[DEBATE] : (Fwd) Tariq Ali on Chavez's (short-term) defeat
pbond at mail.ngo.za
Mon Dec 3 21:49:52 GMT 2007
Lessons for the Bolivarians
Venezuela After the Referendum
By TARIQ ALI
Hugo Chavez' narrow defeat in the referendum was the result of
large-scale abstentions by his supporters. 44 percent of the electorate
stayed at home. Why? First, because they did not either understand or
accept that this was a necessary referendum. The measures related to the
working week and some other proposed social reforms could be easily
legislated by the existing parliament. The key issues were the removal
of restrictions on the election of the head of government (as is the
case in most of Europe) and moves towards 'a socialist state.' On the
latter there was simply not enough debate and discussion on a grassroots
As Edgardo Lander, a friendly critic pointed out:
"Before voting in favour of a constitutional reform which will
define the State, the economy, and the democracy as socialist, we
citizens have the right to take participate in these definitions. What
is understood by the term socialist state? What is understood by the
term socialist economy? What is understood by the term socialist
democracy? In what way are these different to the states, economies, and
democracies that accompanied socialism of the 20th century? Here, we are
not talking about entering into a debate on semantics, rather on basic
decisions about the future of the country."

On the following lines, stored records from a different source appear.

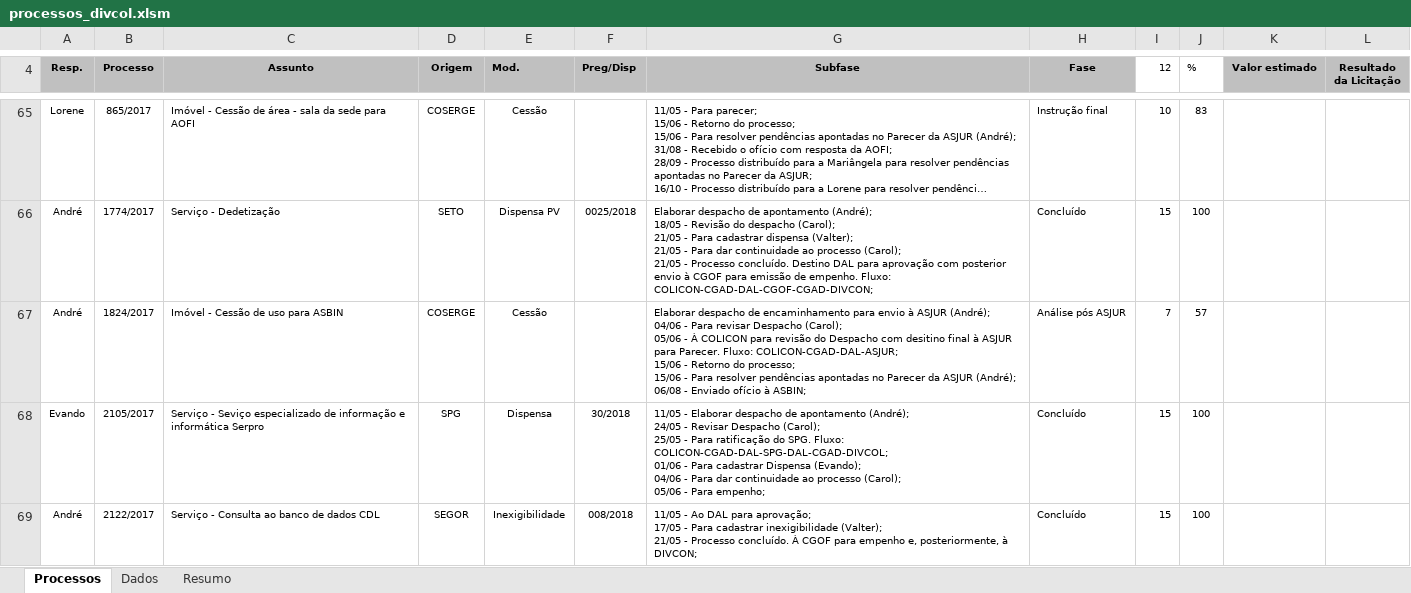
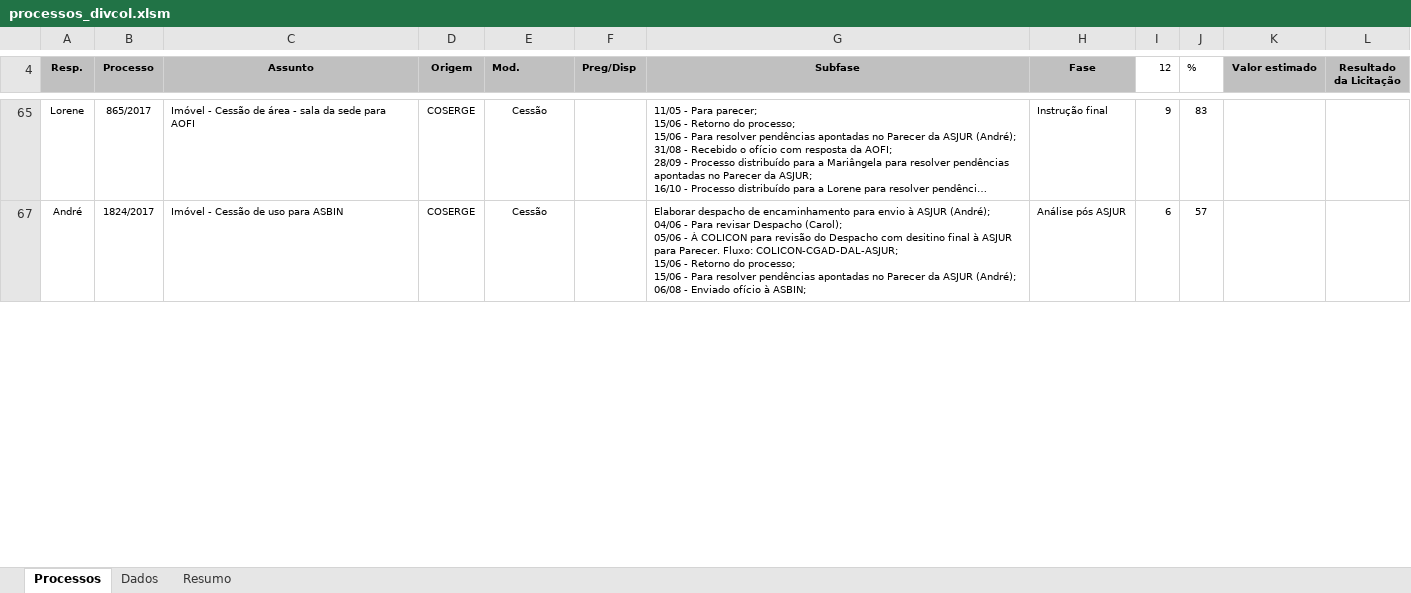
Before and after one commit to JeanerSilva/andamentophp, an Excel workbook: tabelas/processos_divcol.xlsm, sheet Processos, drawn as a sheet; only a part is shown, gaps mark what is left out; long unchanged cells end in …; values as stored, in another font and other column widths than the file's, no borders; charts and pictures not drawn; removed rows and columns are numbered as before the commit, all else as after; ↵ is a line break in a cell; the diff covers the shown part only; the diff names each change by its address in the sheet, - before the commit and + after, or states it on an @@ line.

```diff
--- a/tabelas/processos_divcol.xlsm (sheet Processos)
+++ b/tabelas/processos_divcol.xlsm (sheet Processos)
-I65 (12): 10
+I65 (12): 9
-row 66: André | 1774/2017 | Serviço - Dedetização | SETO | Dispensa PV | 0025/2018 | Elaborar despacho de apontamento (André); ↵ 18/05 - Revisão do despacho (Carol); ↵ 21/05 - Para cadastrar dispensa (Valter); ↵ 21/05 - Para dar continuidade ao processo (Carol); ↵ 21/05 - Processo concluído. Destino DAL para aprovação com posterior envio à CGOF para emissão de empenho. Fluxo: COLICON-CGAD-DAL-CGOF-CGAD-DIVCON; | Concluído | 15 | 100
-I67 (12): 7
+I67 (12): 6
-row 68: Evando | 2105/2017 | Serviço - Seviço especializado de informação e informática Serpro | SPG | Dispensa | 30/2018 | 11/05 - Elaborar despacho de apontamento (André); ↵ 24/05 - Revisar Despacho (Carol); ↵ 25/05 - Para ratificação do SPG. Fluxo: COLICON-CGAD-DAL-SPG-DAL-CGAD-DIVCOL; ↵ 01/06 - Para cadastrar Dispensa (Evando); ↵ 04/06 - Para dar continuidade ao processo (Carol); ↵ 05/06 - Para empenho; | Concluído | 15 | 100
-row 69: André | 2122/2017 | Serviço - Consulta ao banco de dados CDL | SEGOR | Inexigibilidade | 008/2018 | 11/05 - Ao DAL para aprovação; ↵ 17/05 - Para cadastrar inexigibilidade (Valter); ↵ 21/05 - Processo concluído. À CGOF para empenho e, posteriormente, à DIVCON; | Concluído | 15 | 100
```
Also changed, not shown: 1 added row, 112 removed rows, 11 hidden or unhidden rows and 76 edited cells elsewhere in this sheet, sheet Dados, formulas that keep their value, hidden cells, charts or pictures, tabelas/processos_divcon.xlsm, 2 other files.
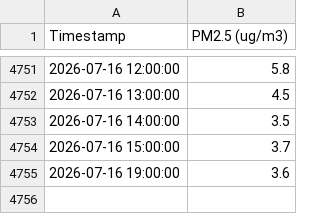
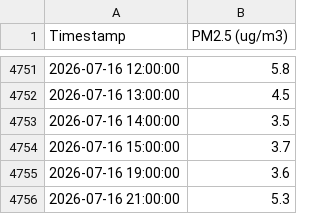
Before and after one commit to DavidGoldwasser/abc-sis, a CSV file: AirUtah_API_dump.csv, drawn as a sheet; only a part is shown, gaps mark what is left out; the diff names each change by its address in the sheet, - before the commit and + after, or states it on an @@ line.

```diff
--- a/AirUtah_API_dump.csv
+++ b/AirUtah_API_dump.csv
+row 4756: 2026-07-16 21:00:00 | 5.3
```
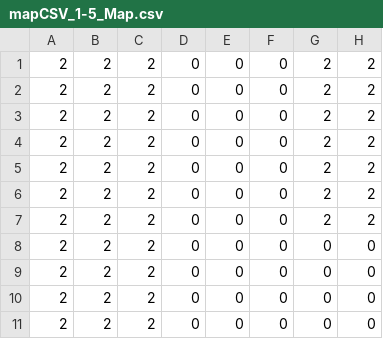
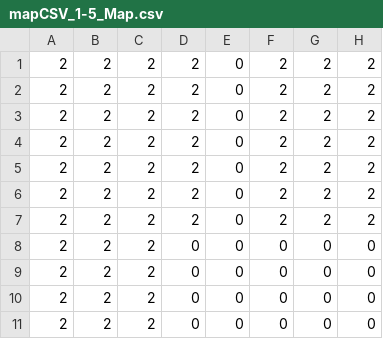
Before and after one commit to athern/chameleon-quest, a CSV file: Chameleon Quest/assets/mapCSV_1-5_Map.csv, drawn as a sheet; only a part is shown; the diff names each change by its address in the sheet, - before the commit and + after, or states it on an @@ line.

```diff
--- a/Chameleon Quest/assets/mapCSV_1-5_Map.csv
+++ b/Chameleon Quest/assets/mapCSV_1-5_Map.csv
-D1:D7: 0
+D1:D7: 2
-F1:F7: 0
+F1:F7: 2
```
Also changed, not shown: 7 other files.
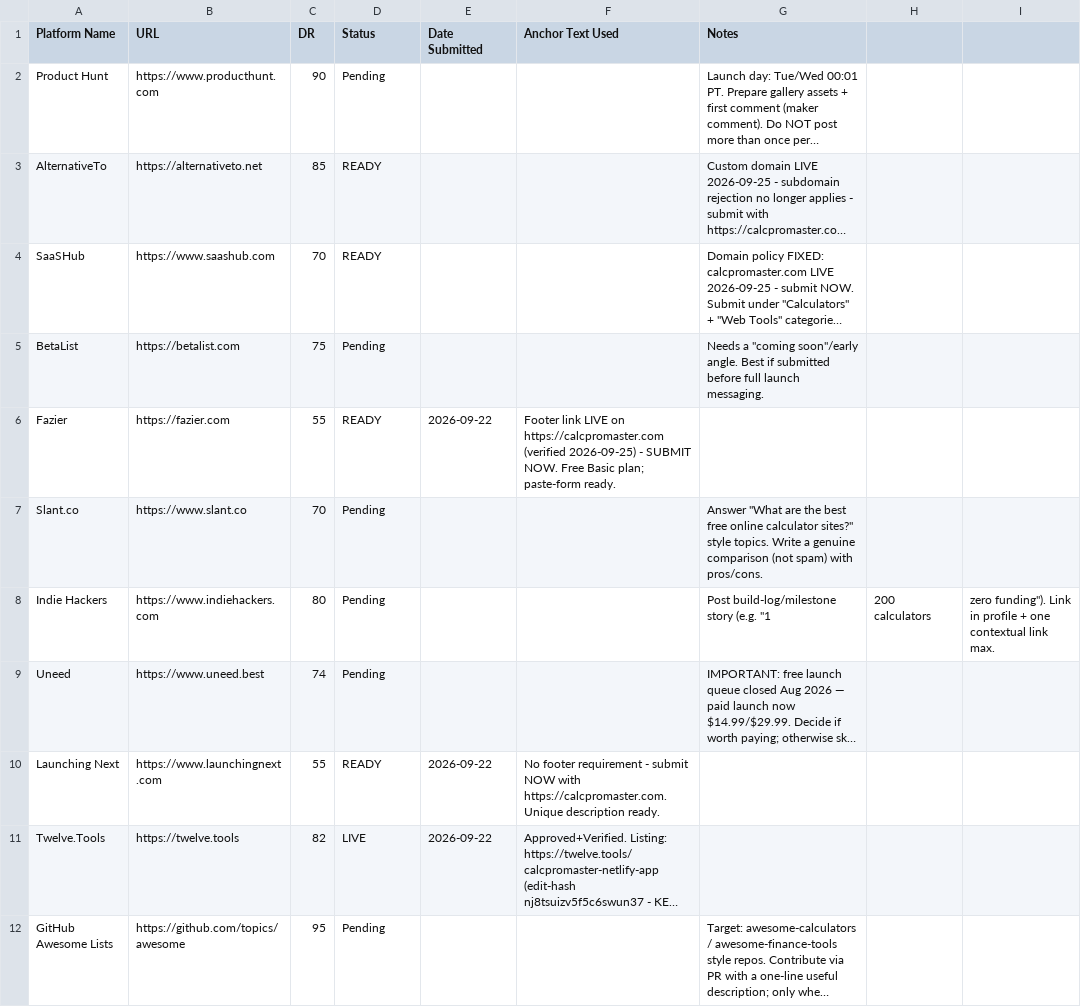
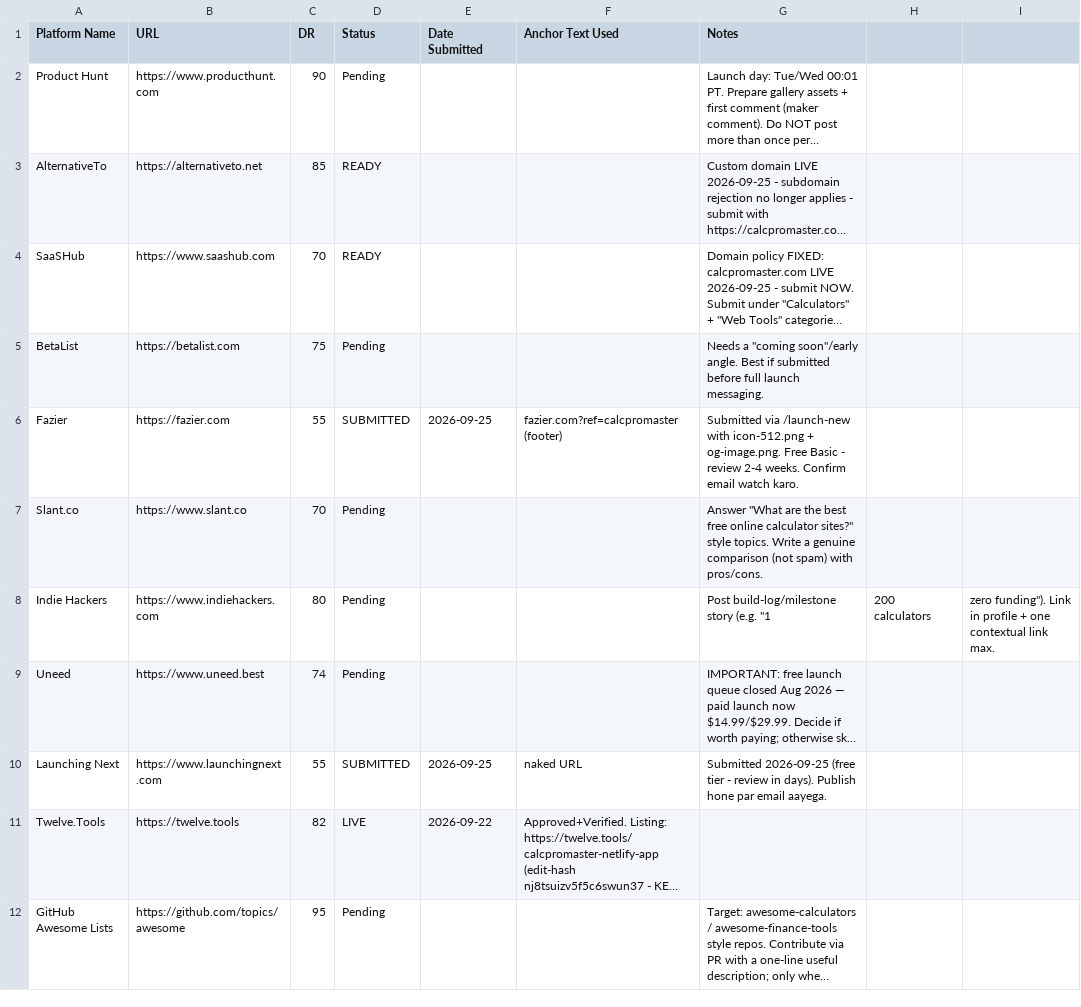
Before and after one commit to ahunabuzar-cmyk/calcpromaster, a CSV file: docs/backlink-tracker.csv, drawn as a sheet; long unchanged cells end in …; the diff names each change by its address in the sheet, - before the commit and + after, or states it on an @@ line.

```diff
--- a/docs/backlink-tracker.csv
+++ b/docs/backlink-tracker.csv
-D6 (Status): READY
+D6 (Status): SUBMITTED
-E6 (Date Submitted): 2026-09-22
+E6 (Date Submitted): 2026-09-25
-F6 (Anchor Text Used): Footer link LIVE on https://calcpromaster.com (verified 2026-09-25) - SUBMIT NOW. Free Basic plan; paste-form ready.
+F6 (Anchor Text Used): fazier.com?ref=calcpromaster (footer)
-G6 (Notes): (empty)
+G6 (Notes): Submitted via /launch-new with icon-512.png + og-image.png. Free Basic - review 2-4 weeks. Confirm email watch karo.
-D10 (Status): READY
+D10 (Status): SUBMITTED
-E10 (Date Submitted): 2026-09-22
+E10 (Date Submitted): 2026-09-25
-F10 (Anchor Text Used): No footer requirement - submit NOW with https://calcpromaster.com. Unique description ready.
+F10 (Anchor Text Used): naked URL
-G10 (Notes): (empty)
+G10 (Notes): Submitted 2026-09-25 (free tier - review in days). Publish hone par email aayega.
```
Also changed, not shown: 1 other file.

And this was further amplified by Greg Wilpert, a sympathetic journalist
whose website, venezuelaanalysis.com, is the best source of information
on the country:
"By rushing the reform process Chavez presented the opposition with
a nearly unprecedented opportunity to deal him a serious blow. Also, the
rush in which the process was pushed forward opened him to criticism
that the process was fundamentally flawed, which has become one of the
main criticisms of the more moderate critics of the reform."
Another error was the insistence on voting for all the proposals en bloc
on a take it or leave it basis. It's perfectly possibly that a number of
the proposals might have got through if a vote on each had been allowed.
This would have compelled the Bolivarians to campaign more effectively
at grassroots level through organised discussions and debates (as the
French Left did to win the argument and defeat the EU Constitution ). It
is always a mistake to underestimate the electorate and Chavez knows
this better than most.
What is to be done now? The President is in office till 2013 and
whatever else Chavez may be the description of 'lame-duck' will never
fit him. He is a fighter and he will be thinking of how to strengthen
the process. If properly handled the defeat could be a blessing in
disguise. It has, after all, punctured the arguments of the Western
pundits who were claiming for the last eight years that democracy in
Venezuela was dead and authoritarianism had won.
Anyone who saw Chavez' speech accepting defeat last night (as I did here
in Guadalajara with Mexican friends) will not be in any doubt regarding
his commitment to a democratically embedded social process. That much is
clear. One of the weaknesses of the movement in Venezuela has been the
over-dependence on one person. It is dangerous for the person (one
bullet can be enough) and it is unhealthy for the Bolivarian process.
There will be a great deal of soul-searching taking place in Caracas,
but the key now is an open debate analysing the causes of the setback
and a move towards a collective leadership to decide on the next
candidate. It's a long time ahead but the discussions should start now.
Deepening popular participation and encouraging social inclusion (as
envisaged in the defeated constitutional changes) should be done anyway.
The referendum defeat will undoubtedly boost the Venezuelan opposition
and the Right in Latin America, but they would be foolish to imagine
that this victory will automatically win them the Presidency. If the
lessons of the defeat are understood it is the Bolivarians who will win.
Tariq Ali's new book, Pirates of the Caribbean: Axis of Hope, is
published by Verso. He can be reached at: tariq.ali3 at btinternet.com
More information about the Debate-list